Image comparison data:
== == ==
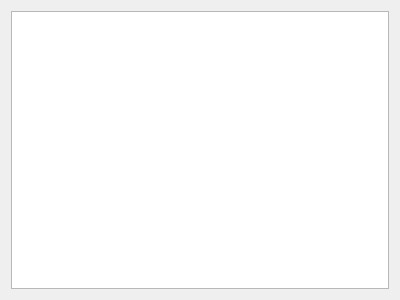
Before: the Qt Designer form pep9asm/asmtracepane.ui in StanWarford/pep9suite, drawn with Qt 5.
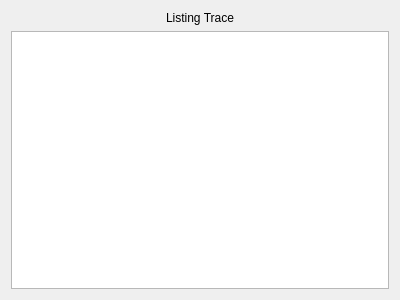
After: the same form once the commit is applied. Custom widgets are drawn as their Qt base class.

Commit message:
Add title label to trace pane.
Add a highlightable title label to assembler trace pane.
Fix formatting in memory dump pane header.

```diff
--- a/pep9asm/asmtracepane.ui
+++ b/pep9asm/asmtracepane.ui
@@ -14,13 +14,87 @@
    <string>Form</string>
   </property>
   <layout class="QGridLayout" name="gridLayout">
-   <item row="0" column="0">
+   <item row="1" column="0">
     <widget class="AsmTraceTextEdit" name="tracePaneTextEdit">
      <property name="readOnly">
       <bool>true</bool>
      </property>
     </widget>
    </item>
+   <item row="0" column="0">
+    <widget class="QLabel" name="label">
+     <property name="palette">
+      <palette>
+       <active>
+        <colorrole role="Base">
+         <brush brushstyle="SolidPattern">
+          <color alpha="255">
+           <red>255</red>
+           <green>255</green>
+           <blue>255</blue>
+          </color>
+         </brush>
+        </colorrole>
+        <colorrole role="Window">
+         <brush brushstyle="SolidPattern">
+          <color alpha="255">
+           <red>106</red>
+           <green>173</green>
+           <blue>246</blue>
+          </color>
+         </brush>
+        </colorrole>
+       </active>
+       <inactive>
+        <colorrole role="Base">
+         <brush brushstyle="SolidPattern">
+          <color alpha="255">
+           <red>255</red>
+           <green>255</green>
+           <blue>255</blue>
+          </color>
+         </brush>
+        </colorrole>
+        <colorrole role="Window">
+         <brush brushstyle="SolidPattern">
+          <color alpha="255">
+           <red>106</red>
+           <green>173</green>
+           <blue>246</blue>
+          </color>
+         </brush>
+        </colorrole>
+       </inactive>
+       <disabled>
+        <colorrole role="Base">
+         <brush brushstyle="SolidPattern">
+          <color alpha="255">
+           <red>106</red>
+           <green>173</green>
+           <blue>246</blue>
+          </color>
+         </brush>
+        </colorrole>
+        <colorrole role="Window">
+         <brush brushstyle="SolidPattern">
+          <color alpha="255">
+           <red>106</red>
+           <green>173</green>
+           <blue>246</blue>
+          </color>
+         </brush>
+        </colorrole>
+       </disabled>
+      </palette>
+     </property>
+     <property name="text">
+      <string>Listing Trace</string>
+     </property>
+     <property name="alignment">
+      <set>Qt::AlignCenter</set>
+     </property>
+    </widget>
+   </item>
   </layout>
  </widget>
  <customwidgets>
```
The commit also changes 3 other files.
== == ==
(What you should do): If a line in the records contains the string "name", copy it out.

(Exercise output):
   <layout class="QGridLayout" name="gridLayout">
     <widget class="AsmTraceTextEdit" name="tracePaneTextEdit">
      <property name="readOnly">
+    <widget class="QLabel" name="label">
+     <property name="palette">
+     <property name="text">
+     <property name="alignment">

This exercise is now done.